"""

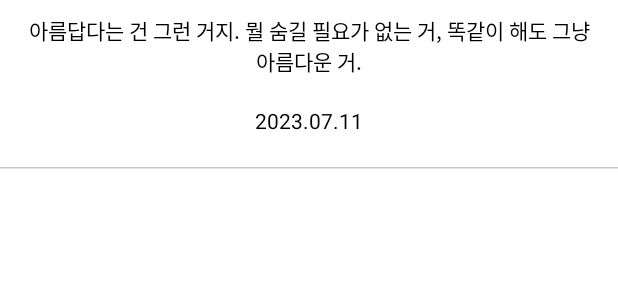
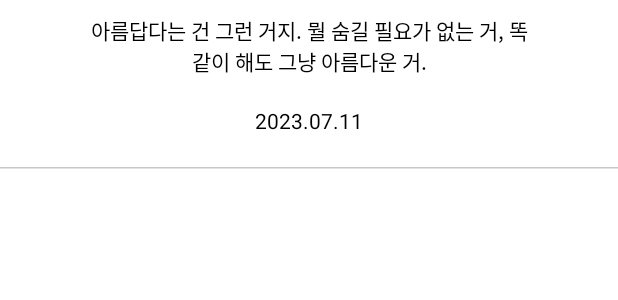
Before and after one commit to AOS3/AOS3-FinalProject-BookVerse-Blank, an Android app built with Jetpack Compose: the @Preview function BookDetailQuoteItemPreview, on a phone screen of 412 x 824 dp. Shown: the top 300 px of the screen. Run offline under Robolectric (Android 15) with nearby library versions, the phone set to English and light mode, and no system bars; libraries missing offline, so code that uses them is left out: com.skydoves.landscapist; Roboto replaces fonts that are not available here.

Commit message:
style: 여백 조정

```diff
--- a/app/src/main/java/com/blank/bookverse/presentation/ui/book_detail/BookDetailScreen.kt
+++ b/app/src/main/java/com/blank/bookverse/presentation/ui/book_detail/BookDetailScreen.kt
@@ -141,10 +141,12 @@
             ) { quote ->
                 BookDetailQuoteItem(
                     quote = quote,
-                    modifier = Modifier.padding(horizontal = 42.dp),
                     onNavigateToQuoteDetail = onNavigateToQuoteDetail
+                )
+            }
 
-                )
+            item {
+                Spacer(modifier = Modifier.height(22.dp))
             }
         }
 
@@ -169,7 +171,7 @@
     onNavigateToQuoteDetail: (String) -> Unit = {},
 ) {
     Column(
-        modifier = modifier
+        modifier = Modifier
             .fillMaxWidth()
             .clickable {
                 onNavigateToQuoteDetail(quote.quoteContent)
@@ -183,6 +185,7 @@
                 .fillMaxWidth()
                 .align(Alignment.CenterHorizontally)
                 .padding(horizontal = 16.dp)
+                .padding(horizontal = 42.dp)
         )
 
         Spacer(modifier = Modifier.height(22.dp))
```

"""

Work instruction: With the pictures removed, return the listing above in its exact original wording.

Solution:
Before and after one commit to AOS3/AOS3-FinalProject-BookVerse-Blank, an Android app built with Jetpack Compose: the @Preview function BookDetailQuoteItemPreview, on a phone screen of 412 x 824 dp. Shown: the top 300 px of the screen. Run offline under Robolectric (Android 15) with nearby library versions, the phone set to English and light mode, and no system bars; libraries missing offline, so code that uses them is left out: com.skydoves.landscapist; Roboto replaces fonts that are not available here.

Commit message:
style: 여백 조정

```diff
--- a/app/src/main/java/com/blank/bookverse/presentation/ui/book_detail/BookDetailScreen.kt
+++ b/app/src/main/java/com/blank/bookverse/presentation/ui/book_detail/BookDetailScreen.kt
@@ -141,10 +141,12 @@
             ) { quote ->
                 BookDetailQuoteItem(
                     quote = quote,
-                    modifier = Modifier.padding(horizontal = 42.dp),
                     onNavigateToQuoteDetail = onNavigateToQuoteDetail
+                )
+            }
 
-                )
+            item {
+                Spacer(modifier = Modifier.height(22.dp))
             }
         }
 
@@ -169,7 +171,7 @@
     onNavigateToQuoteDetail: (String) -> Unit = {},
 ) {
     Column(
-        modifier = modifier
+        modifier = Modifier
             .fillMaxWidth()
             .clickable {
                 onNavigateToQuoteDetail(quote.quoteContent)
@@ -183,6 +185,7 @@
                 .fillMaxWidth()
                 .align(Alignment.CenterHorizontally)
                 .padding(horizontal = 16.dp)
+                .padding(horizontal = 42.dp)
         )
 
         Spacer(modifier = Modifier.height(22.dp))
```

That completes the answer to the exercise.